Cry Danger (1951) ** 3/4
Directed by Robert Parrish. Written by Jerome Cady & William Bowers. Producer, Sam Wiesenthal. Photography, Joseph Biroc. Art director, Richard Day. Music, Hugo Friedhofer et al. Cast: Dick Powell, Rhonda Fleming, Richard Erdman, William Conrad, Regis Toomey, et al. An RKO film. 79 minutes
Parrish’s first directorial effort is essentially a B movie. He was a Jack of all tradesin the business: a child actor, youth actor, an assistant editor, an editor, later a director, etc. This film is about a con (Powell) who had been framed, had served 5 years and now seeks stolen money and revenge.
A fast-shot and fast-moving feature that does its no-nonsense thing in 79 un-padded minutes fast-shot feature, just a short (an unpadded this no-nonsense pic of betrayals is quite colorful and most watchable.

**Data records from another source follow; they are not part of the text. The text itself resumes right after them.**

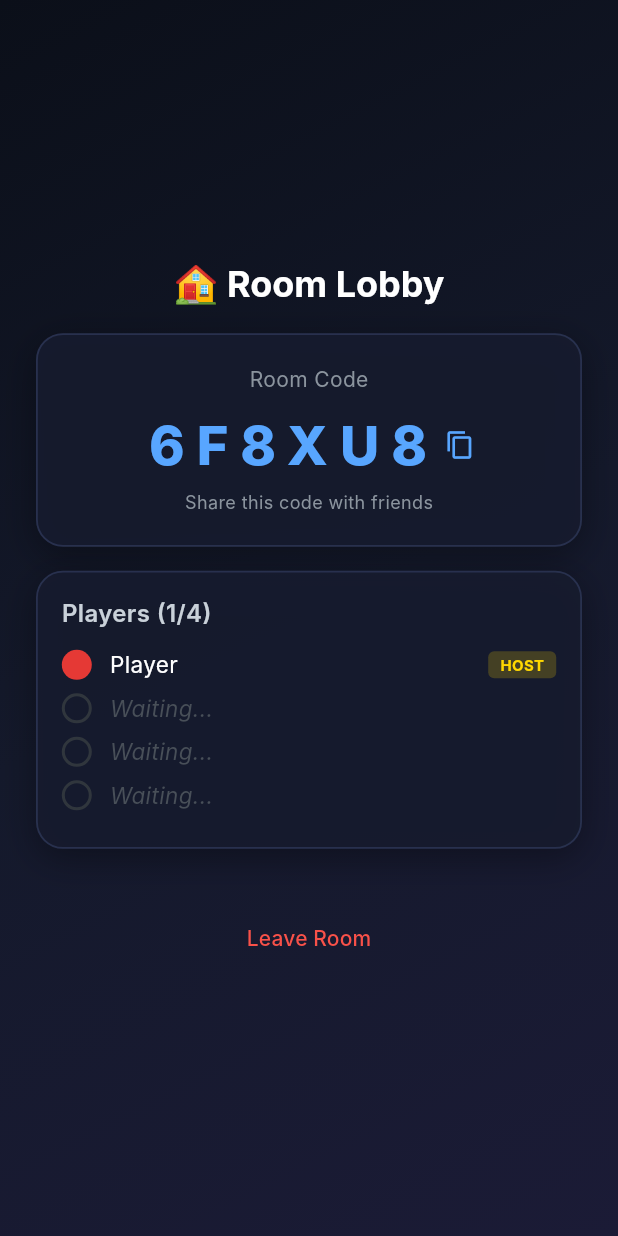
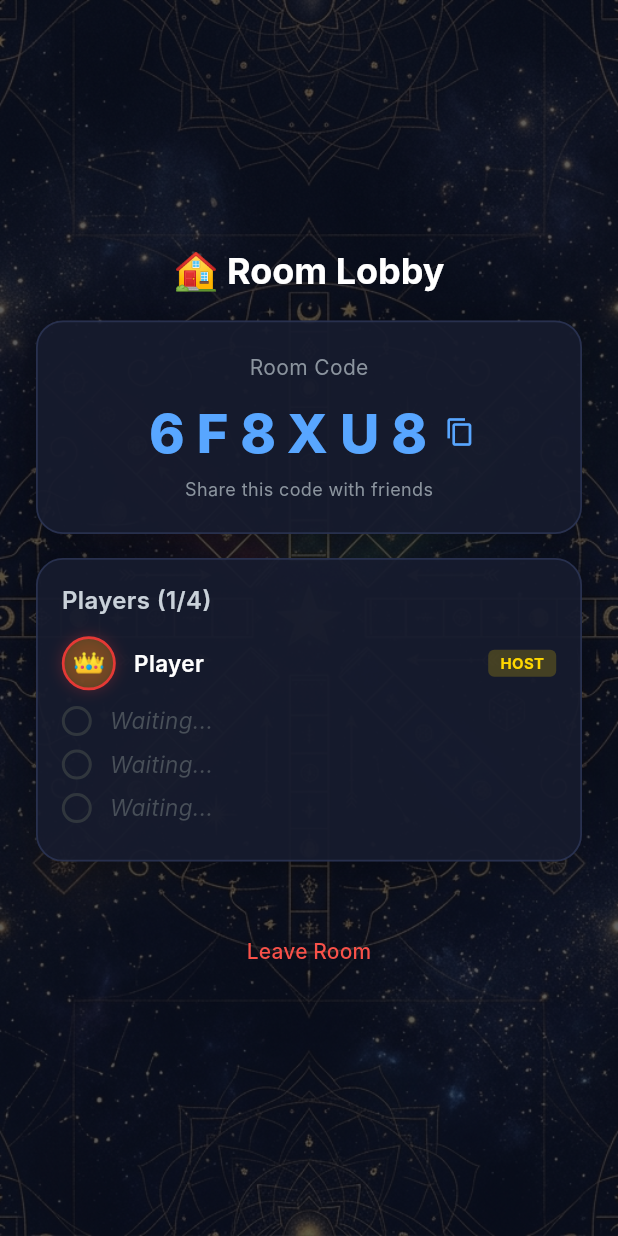
Before and after one commit to iamsouviki/myludogame, a Flutter app: the LobbyScreen screen opened directly, after a tap on "CREATE ROOM", on a phone screen of 412 x 824 dp. Run offline on Flutter 3.47's test engine with Material 3 defaults, Android fonts, the phone set to English and light mode, and no system bars; our stand-ins replace firebase_core, firebase_database; accounts and stored records are empty; Roboto replaces fonts that are missing (Inter).

Commit message:
feat: add 10 selectable player avatars, artistic celestial background texture, and web/native favicons

```diff
--- a/lib/models/player.dart
+++ b/lib/models/player.dart
@@ -6,6 +6,7 @@
   final PlayerColor color;
   final PlayerType type;
   final AIDifficulty? difficulty;
+  final int avatarIndex;
 
   const Player({
     required this.id,
@@ -13,6 +14,7 @@
     required this.color,
     required this.type,
     this.difficulty,
+    this.avatarIndex = 0,
   });
 
   bool get isAI => type == PlayerType.ai;
@@ -24,6 +26,7 @@
     PlayerColor? color,
     PlayerType? type,
     AIDifficulty? difficulty,
+    int? avatarIndex,
   }) =>
       Player(
         id: id ?? this.id,
@@ -31,6 +34,7 @@
         color: color ?? this.color,
         type: type ?? this.type,
         difficulty: difficulty ?? this.difficulty,
+        avatarIndex: avatarIndex ?? this.avatarIndex,
       );
 
   Map<String, dynamic> toJson() => {
@@ -39,6 +43,7 @@
         'color': color.index,
         'type': type.index,
         'difficulty': difficulty?.index,
+        'avatarIndex': avatarIndex,
       };
 
   factory Player.fromJson(Map<String, dynamic> json) => Player(
@@ -49,5 +54,6 @@
         difficulty: json['difficulty'] != null
             ? AIDifficulty.values[json['difficulty'] as int]
             : null,
+        avatarIndex: (json['avatarIndex'] as int?) ?? 0,
       );
 }
--- a/lib/services/online_service.dart
+++ b/lib/services/online_service.dart
@@ -103,6 +103,7 @@
     required String playerName,
     required BoardType boardType,
     PlayerColor? preferredColor,
+    int avatarIndex = 0,
   }) async {
     final code = RoomCodeGenerator.generate();
     final player = Player(
@@ -113,6 +114,7 @@
               ? PlayerColor.red
               : PlayerColor.values[0]),
       type: PlayerType.human,
+      avatarIndex: avatarIndex,
     );
 
     final room = RoomData(
@@ -148,6 +150,7 @@
   Future<RoomData?> joinRoom({
     required String code,
     required String playerName,
+    int avatarIndex = 0,
   }) async {
     final cleanCode = code.toUpperCase();
     debugPrint('[OnlineService] Attempting to join room: $cleanCode');
@@ -192,6 +195,7 @@
       name: playerName,
       color: availableColor,
       type: PlayerType.human,
+      avatarIndex: avatarIndex,
     );
 
     final updatedRoom = RoomData(
--- a/lib/ui/screens/game_screen.dart
+++ b/lib/ui/screens/game_screen.dart
@@ -9,6 +9,7 @@
 import '../theme.dart';
 import '../widgets/board_painter.dart';
 import '../widgets/dice_widget.dart';
+import '../widgets/player_avatar_widget.dart';
 import '../widgets/token_widget.dart';
 
 class GameScreen extends StatefulWidget {
@@ -56,7 +57,7 @@
   Widget build(BuildContext context) {
     return Scaffold(
       body: Container(
-        decoration: const BoxDecoration(gradient: AppTheme.boardBackground),
+        decoration: AppTheme.artisticBackground(),
         child: SafeArea(
           child: LayoutBuilder(
             builder: (context, constraints) {
@@ -310,8 +311,18 @@
         child: Column(
           mainAxisSize: MainAxisSize.min,
           children: [
-            // Status text header
-            AnimatedSwitcher(
+            // Active player avatar & Status header
+            Row(
+              mainAxisAlignment: MainAxisAlignment.center,
+              children: [
+                PlayerAvatarWidget(
+                  avatarIndex: state.currentPlayer.avatarIndex,
+                  size: 32,
+                  borderColor: activePlayerColor,
+                ),
+                const SizedBox(width: 8),
+                Flexible(
+                  child: AnimatedSwitcher(
                     duration: const Duration(milliseconds: 300),
                     child: Text(
                       _statusText(),
@@ -325,6 +336,9 @@
                         fontWeight: FontWeight.w600,
                       ),
                     ),
+                  ),
+                ),
+              ],
             ),
             const SizedBox(height: 10),
             // Dice Container
--- a/lib/ui/screens/home_screen.dart
+++ b/lib/ui/screens/home_screen.dart
@@ -59,7 +59,7 @@
 
     return Scaffold(
       body: Container(
-        decoration: const BoxDecoration(gradient: AppTheme.heroGradient),
+        decoration: AppTheme.artisticBackground(),
         child: SafeArea(
           child: Center(
             child: ConstrainedBox(
--- a/lib/ui/screens/lobby_screen.dart
+++ b/lib/ui/screens/lobby_screen.dart
@@ -6,6 +6,7 @@
 import '../../services/online_service.dart';
 import '../../utils/constants.dart';
 import '../theme.dart';
+import '../widgets/player_avatar_widget.dart';
 import 'game_screen.dart';
 
 class LobbyScreen extends StatefulWidget {
@@ -21,6 +22,7 @@
   final _codeController = TextEditingController();
   BoardType _boardType = BoardType.classic4;
   PlayerColor _selectedColor = PlayerColor.red;
+  int _selectedAvatarIndex = 0;
   RoomData? _room;
   bool _isLoading = false;
 
@@ -68,6 +70,7 @@
           : _nameController.text.trim(),
       boardType: _boardType,
       preferredColor: _selectedColor,
+      avatarIndex: _selectedAvatarIndex,
     );
     setState(() => _isLoading = false);
   }
@@ -87,6 +90,7 @@
       playerName: _nameController.text.trim().isEmpty
           ? 'Player'
           : _nameController.text.trim(),
+      avatarIndex: _selectedAvatarIndex,
     );
     setState(() => _isLoading = false);
 
@@ -106,7 +110,7 @@
   Widget build(BuildContext context) {
     return Scaffold(
       body: Container(
-        decoration: const BoxDecoration(gradient: AppTheme.boardBackground),
+        decoration: AppTheme.artisticBackground(),
         child: SafeArea(
           child: _room == null ? _buildJoinCreate() : _buildLobby(),
         ),
@@ -140,7 +144,7 @@
                   crossAxisAlignment: CrossAxisAlignment.start,
                   children: [
                     const Text(
-                      'Your Name',
+                      'Your Name & Avatar',
                       style: TextStyle(color: Color(0xFFC9D1D9), fontSize: 14),
                     ),
                     const SizedBox(height: 8),
@@ -160,6 +164,33 @@
                           borderSide:
                               const BorderSide(color: Color(0xFF30363D)),
                         ),
+                      ),
+                    ),
+                    const SizedBox(height: 12),
+                    const Text(
+                      'Select Avatar',
+                      style: TextStyle(color: Color(0xFF8B949E), fontSize: 12),
+                    ),
+                    const SizedBox(height: 8),
+                    SizedBox(
+                      height: 52,
+                      child: ListView.builder(
+                        scrollDirection: Axis.horizontal,
+                        itemCount: Avatars.list.length,
+                        itemBuilder: (context, index) {
+                          final selected = _selectedAvatarIndex == index;
+                          return GestureDetector(
+                            onTap: () => setState(() => _selectedAvatarIndex = index),
+                            child: Padding(
+                              padding: const EdgeInsets.only(right: 10),
+                              child: PlayerAvatarWidget(
+                                avatarIndex: index,
+                                size: 44,
+                                borderColor: selected ? Colors.white : Colors.transparent,
+                              ),
+                            ),
+                          );
+                        },
                       ),
                     ),
                   ],
@@ -445,16 +476,13 @@
                     ),
                     const SizedBox(height: 12),
                     ...room.players.map((player) => Padding(
-                          padding: const EdgeInsets.only(bottom: 8),
+                          padding: const EdgeInsets.only(bottom: 10),
                           child: Row(
                             children: [
-                              Container(
-                                width: 20,
-                                height: 20,
-                                decoration: BoxDecoration(
-                                  shape: BoxShape.circle,
-                                  color: player.color.color,
-                                ),
+                              PlayerAvatarWidget(
+                                avatarIndex: player.avatarIndex,
+                                size: 36,
+                                borderColor: player.color.color,
                               ),
                               const SizedBox(width: 12),
                               Expanded(
@@ -463,6 +491,7 @@
                                   style: const TextStyle(
                                     color: Colors.white,
                                     fontSize: 15,
+                                    fontWeight: FontWeight.w600,
                                   ),
                                 ),
                               ),
--- a/lib/ui/theme.dart
+++ b/lib/ui/theme.dart
@@ -122,7 +122,7 @@
         ],
       );
 
-  // Eye-catching vibrant dark background gradients
+  // Eye-catching vibrant dark background gradients & artistic background
   static const boardBackground = LinearGradient(
     begin: Alignment.topLeft,
     end: Alignment.bottomRight,
@@ -132,6 +132,15 @@
       Color(0xFF1B1B36),
     ],
   );
+
+  static BoxDecoration artisticBackground() => const BoxDecoration(
+        color: bg1,
+        image: DecorationImage(
+          image: AssetImage('assets/images/artistic_bg.png'),
+          fit: BoxFit.cover,
+          opacity: 0.35,
+        ),
+      );
 
   static const heroGradient = LinearGradient(
     begin: Alignment.topCenter,
--- /dev/null
+++ b/lib/ui/widgets/player_avatar_widget.dart
@@ -0,0 +1,77 @@
+import 'package:flutter/material.dart';
+
+class AvatarData {
+  final int index;
+  final String emoji;
+  final String name;
+  final Color bg;
+
+  const AvatarData({
+    required this.index,
+    required this.emoji,
+    required this.name,
+    required this.bg,
+  });
+}
+
+class Avatars {
+  static const List<AvatarData> list = [
+    AvatarData(index: 0, emoji: '👑', name: 'King', bg: Color(0xFFEAB308)),
+    AvatarData(index: 1, emoji: '🦁', name: 'Lion', bg: Color(0xFFF97316)),
+    AvatarData(index: 2, emoji: '🐉', name: 'Dragon', bg: Color(0xFFEF4444)),
+    AvatarData(index: 3, emoji: '🥷', name: 'Ninja', bg: Color(0xFF6B7280)),
+    AvatarData(index: 4, emoji: '🚀', name: 'Astronaut', bg: Color(0xFF3B82F6)),
+    AvatarData(index: 5, emoji: '🧙‍♂️', name: 'Wizard', bg: Color(0xFF8B5CF6)),
+    AvatarData(index: 6, emoji: '🦊', name: 'Fox', bg: Color(0xFFD97706)),
+    AvatarData(index: 7, emoji: '🐼', name: 'Panda', bg: Color(0xFF10B981)),
+    AvatarData(index: 8, emoji: '🐯', name: 'Tiger', bg: Color(0xFFF59E0B)),
+    AvatarData(index: 9, emoji: '⚡', name: 'Lightning', bg: Color(0xFFEC4899)),
+  ];
+
+  static AvatarData get(int index) {
+    if (index < 0 || index >= list.length) return list[0];
+    return list[index];
+  }
+}
+
+class PlayerAvatarWidget extends StatelessWidget {
+  final int avatarIndex;
+  final double size;
+  final Color? borderColor;
+
+  const PlayerAvatarWidget({
+    super.key,
+    required this.avatarIndex,
+    this.size = 40,
+    this.borderColor,
+  });
+
+  @override
+  Widget build(BuildContext context) {
+    final avatar = Avatars.get(avatarIndex);
+    return Container(
+      width: size,
+      height: size,
+      decoration: BoxDecoration(
+        color: avatar.bg.withValues(alpha: 0.25),
+        shape: BoxShape.circle,
+        border: Border.all(
+          color: borderColor ?? avatar.bg,
+          width: size > 40 ? 2.5 : 1.8,
+        ),
+        boxShadow: [
+          BoxShadow(
+            color: (borderColor ?? avatar.bg).withValues(alpha: 0.3),
+            blurRadius: 8,
+          ),
+        ],
+      ),
+      child: Center(
+        child: Text(
+          avatar.emoji,
+          style: TextStyle(fontSize: size * 0.5),
+        ),
+      ),
+    );
+  }
+}
```
Also changed, not shown: pubspec.yaml (+3 -4 lines), assets/images/app_icon.png (added), assets/images/artistic_bg.png (added), 4 other files. Lines whose indentation alone changed are shown as unchanged.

My main interest in it is Dick Powell, who, overall, was a major movie player. For a long time he starred in musicals (including some classics of the genre) as a singing pretty-boy. In one of the hugest career changes –perhaps the most striking in Hollywood-- he became tough private eye Philip Marlowe in “Murder My Sweet.” He was such a hit that he went on to a totally new genre in first-rate films noirs –many of them classics-- also in auctioneers, several of them very good. He also made lighter movies and occasionally starred in TV’s “The Dick Powell Show.”

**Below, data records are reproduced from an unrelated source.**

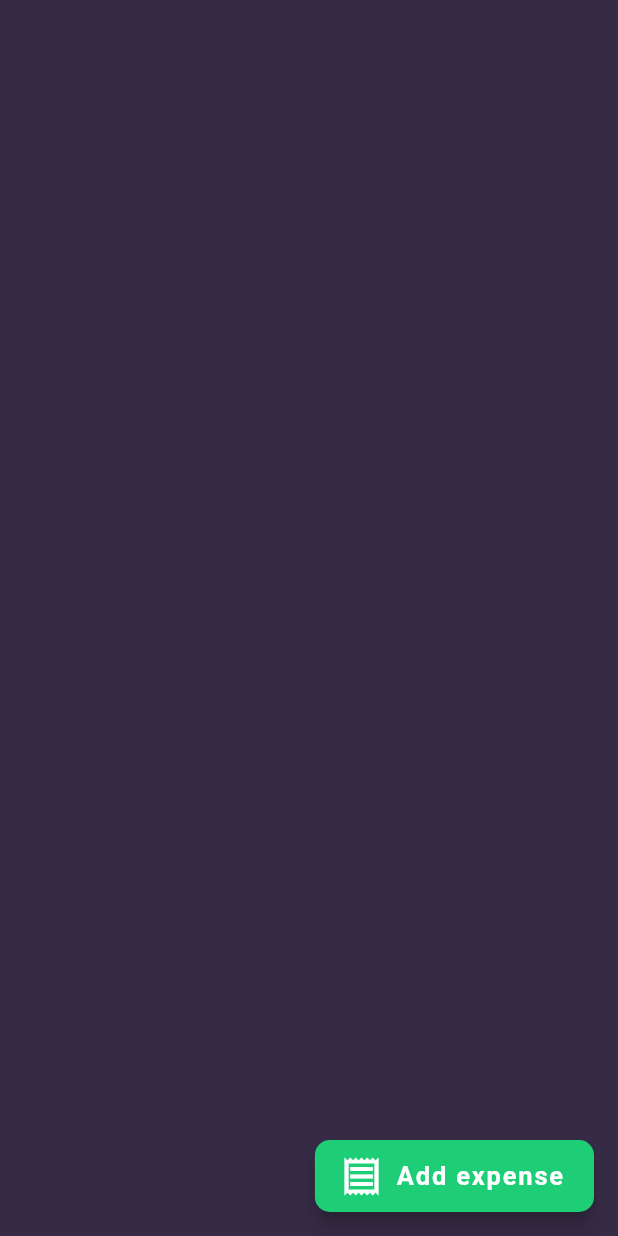
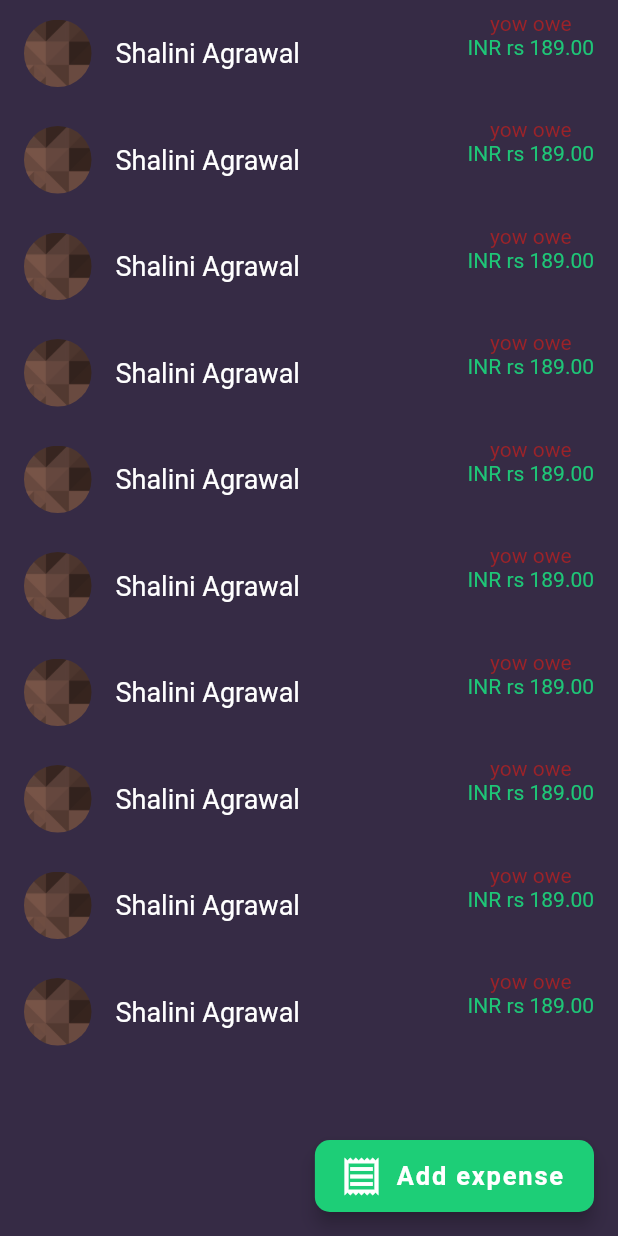
Before and after one commit to shaliniagrawal2512/splity, a Flutter app: the Friend screen opened directly, on a phone screen of 412 x 824 dp. Run offline on Flutter 3.47's test engine with Material 2 defaults, Android fonts, the phone set to English and light mode, and no system bars; our stand-ins replace firebase_auth, firebase_core, google_sign_in, modal_progress_hud_nsn, shared_preferences; accounts and stored records are empty.

Commit message:
new commits

```diff
--- a/lib/friends.dart
+++ b/lib/friends.dart
@@ -1,14 +1,43 @@
+import 'dart:math';
+
 import 'package:flutter/material.dart';
 import 'package:splity/add_expense_button.dart';
 
 class Friend extends StatelessWidget {
   const Friend({Key? key}) : super(key: key);
-
   @override
   Widget build(BuildContext context) {
     return Scaffold(
-      body: ListView(
-        children: [],
+      body: ListView.builder(
+        itemCount: 10,
+        itemBuilder: (BuildContext context, int index) {
+          return ListTile(
+            minVerticalPadding: 25,
+            leading: Container(
+              width: 45,
+              height: 45,
+              decoration: BoxDecoration(
+                image: DecorationImage(
+                    colorFilter: ColorFilter.mode(
+                        Colors.primaries[
+                            Random().nextInt(Colors.primaries.length)],
+                        BlendMode.modulate),
+                    fit: BoxFit.fill,
+                    image: const AssetImage("assets/pattern3.jpg")),
+                shape: BoxShape.circle,
+              ),
+            ),
+            trailing: Column(
+              children: const [
+                Text("yow owe", style: TextStyle(color: Color(0xff9D2228))),
+                Text("INR rs 189.00",
+                    style: TextStyle(color: Color(0xff1ec677))),
+              ],
+            ),
+            title:
+                const Text("Shalini Agrawal", style: TextStyle(fontSize: 18)),
+          );
+        },
       ),
       floatingActionButton: const ExpenseButton(tag: 2),
     );
--- /dev/null
+++ b/lib/group_info.dart
@@ -0,0 +1 @@
+import 'package:flutter/material.dart';
--- a/pubspec.yaml
+++ b/pubspec.yaml
@@ -17,7 +17,7 @@ dependencies:
   modal_progress_hud_nsn: ^0.2.1
   google_sign_in: ^5.3.3
   url_launcher: ^6.1.4
-  date_time_picker: "^2.1.0"
+
 
 
 
```
Also changed, not shown: assets/pattern3.jpg (added), img.png (added), pubspec.lock, 1 other file.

The transformation of a very popular, nice but pallid warbling, cute fellow to a tough-as-nails character is probably the biggest, most amazing change undergone by any Hollywood star. .